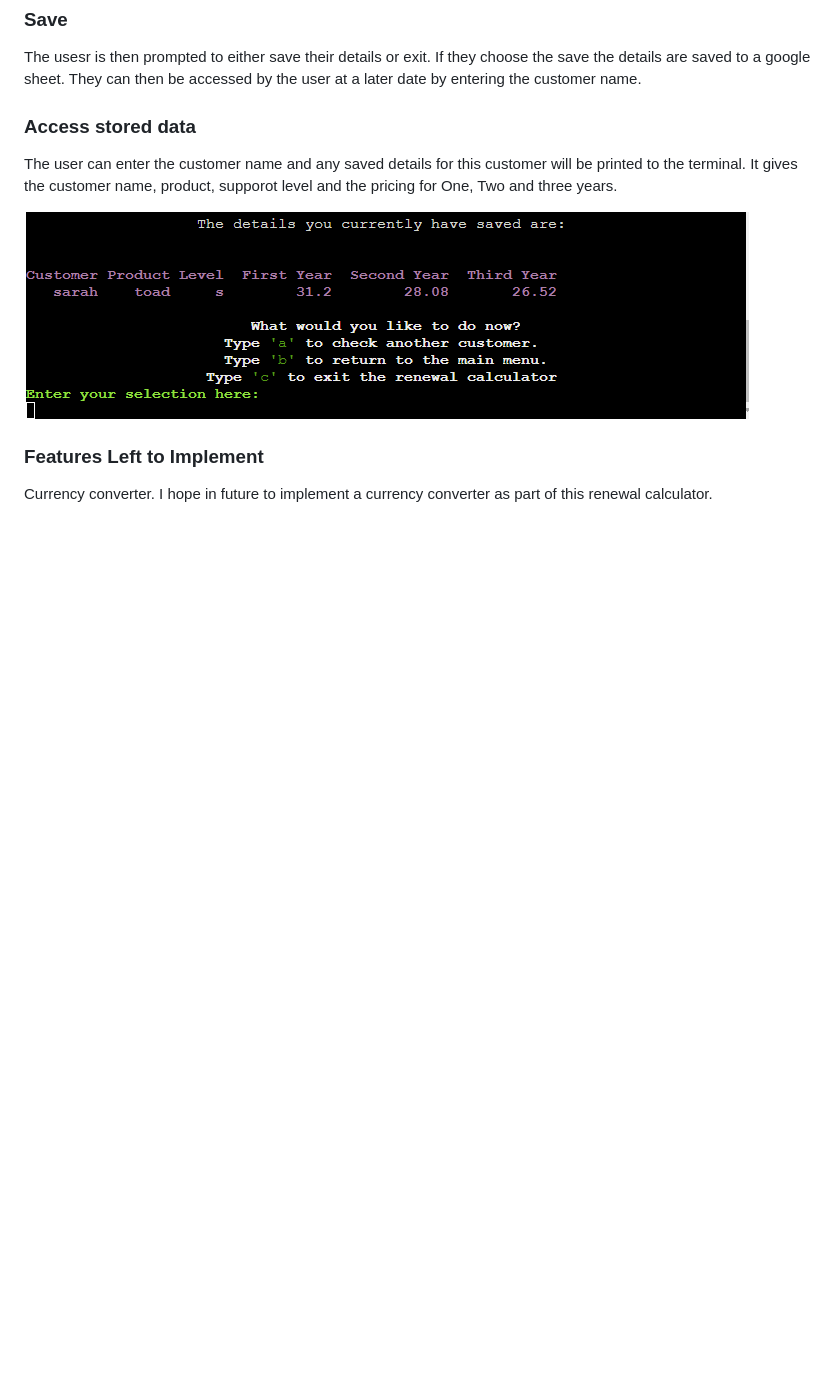
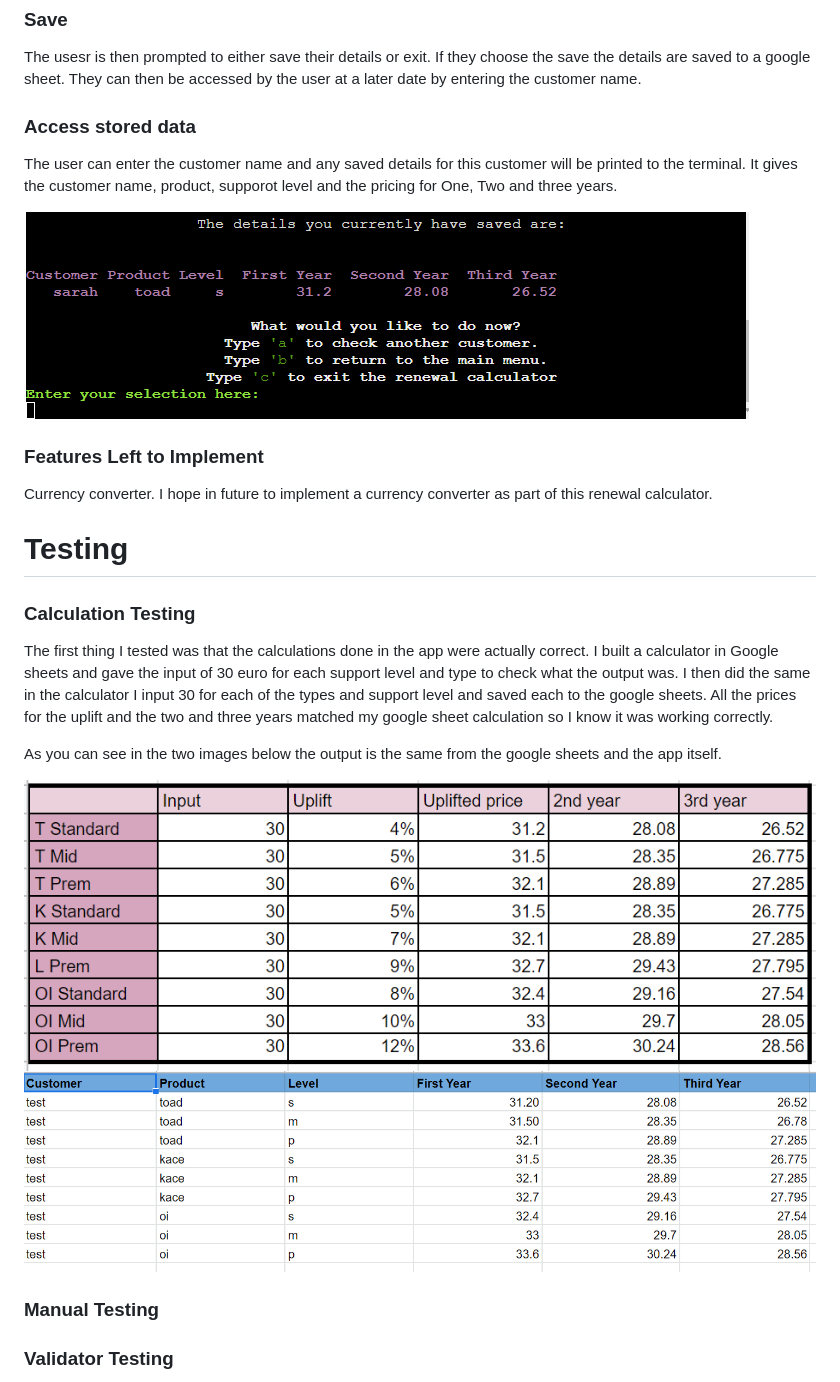
Before and after one commit to Code-Institute-Submissions/GriffinSar-Renewal-Calculator-Project-3, a Markdown page: README.md, the part around the change printed below. GitHub-like rendering; pictures changed too: assets/images/app-test.png (added), assets/images/google-sheets-test.png (added); blank space fills up the shorter version.

Commit message:
Updated README file testing section, added calculation testing, validator testing and bugs section

```diff
--- a/README.md
+++ b/README.md
@@ -132,3 +133,18 @@ The user can enter the customer  name and any saved details for this customer wi
 
  ### Features Left to Implement
 Currency converter. I hope in future to implement a currency converter as part of this renewal calculator.
+
+# Testing
+
+### Calculation Testing
+The first thing I tested was that the calculations done in the app were actually correct. I built a calculator in Google sheets and gave the input of 30 euro for each support level and type to check what the output was. I then did the same in the calculator I input 30 for each of the types and support level and saved each to the google sheets. All the prices for the uplift and the two and three years matched my google sheet calculation so I know it was working correctly.
+
+As you can see in the two images below the output is the same from the google sheets and the app itself.
+
+![GoogleSheetsTest](assets/images/google-sheets-test.png)
+![AppSavedData](assets/images/app-test.png)
+
+### Manual Testing
+
+### Validator Testing
+
```
Also changed, not shown: other parts of README.md (+25 -0 lines), assets/images/pep8-errors.png (added), assets/images/pep8-pass.png (added).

■ ■ ■

Each entry above must be printed exactly, apart from its pictures.

TASK RESPONSE:
Before and after one commit to Code-Institute-Submissions/GriffinSar-Renewal-Calculator-Project-3, a Markdown page: README.md, the part around the change printed below. GitHub-like rendering; pictures changed too: assets/images/app-test.png (added), assets/images/google-sheets-test.png (added); blank space fills up the shorter version.

Commit message:
Updated README file testing section, added calculation testing, validator testing and bugs section

```diff
--- a/README.md
+++ b/README.md
@@ -132,3 +133,18 @@ The user can enter the customer  name and any saved details for this customer wi
 
  ### Features Left to Implement
 Currency converter. I hope in future to implement a currency converter as part of this renewal calculator.
+
+# Testing
+
+### Calculation Testing
+The first thing I tested was that the calculations done in the app were actually correct. I built a calculator in Google sheets and gave the input of 30 euro for each support level and type to check what the output was. I then did the same in the calculator I input 30 for each of the types and support level and saved each to the google sheets. All the prices for the uplift and the two and three years matched my google sheet calculation so I know it was working correctly.
+
+As you can see in the two images below the output is the same from the google sheets and the app itself.
+
+![GoogleSheetsTest](assets/images/google-sheets-test.png)
+![AppSavedData](assets/images/app-test.png)
+
+### Manual Testing
+
+### Validator Testing
+
```
Also changed, not shown: other parts of README.md (+25 -0 lines), assets/images/pep8-errors.png (added), assets/images/pep8-pass.png (added).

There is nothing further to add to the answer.